* **TASK TO CARRY OUT**:
Read through the listing and copy every line that contains the word "insert".

* **PROVIDED INFORMATION**:
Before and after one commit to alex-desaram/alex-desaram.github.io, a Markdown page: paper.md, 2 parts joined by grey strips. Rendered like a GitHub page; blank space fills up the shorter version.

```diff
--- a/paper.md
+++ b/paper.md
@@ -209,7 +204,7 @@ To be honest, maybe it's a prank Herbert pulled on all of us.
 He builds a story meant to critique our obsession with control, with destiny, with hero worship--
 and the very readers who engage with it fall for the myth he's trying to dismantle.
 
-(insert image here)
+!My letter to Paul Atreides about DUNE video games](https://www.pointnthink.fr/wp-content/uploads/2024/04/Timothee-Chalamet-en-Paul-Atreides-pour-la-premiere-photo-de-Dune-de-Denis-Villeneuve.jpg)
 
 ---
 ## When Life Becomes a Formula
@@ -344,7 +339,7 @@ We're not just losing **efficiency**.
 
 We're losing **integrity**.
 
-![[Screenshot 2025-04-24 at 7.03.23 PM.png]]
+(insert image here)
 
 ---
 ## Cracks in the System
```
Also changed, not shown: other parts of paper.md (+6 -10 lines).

* **SOLUTION TO THE PROBLEM**:
-(insert image here)
+(insert image here)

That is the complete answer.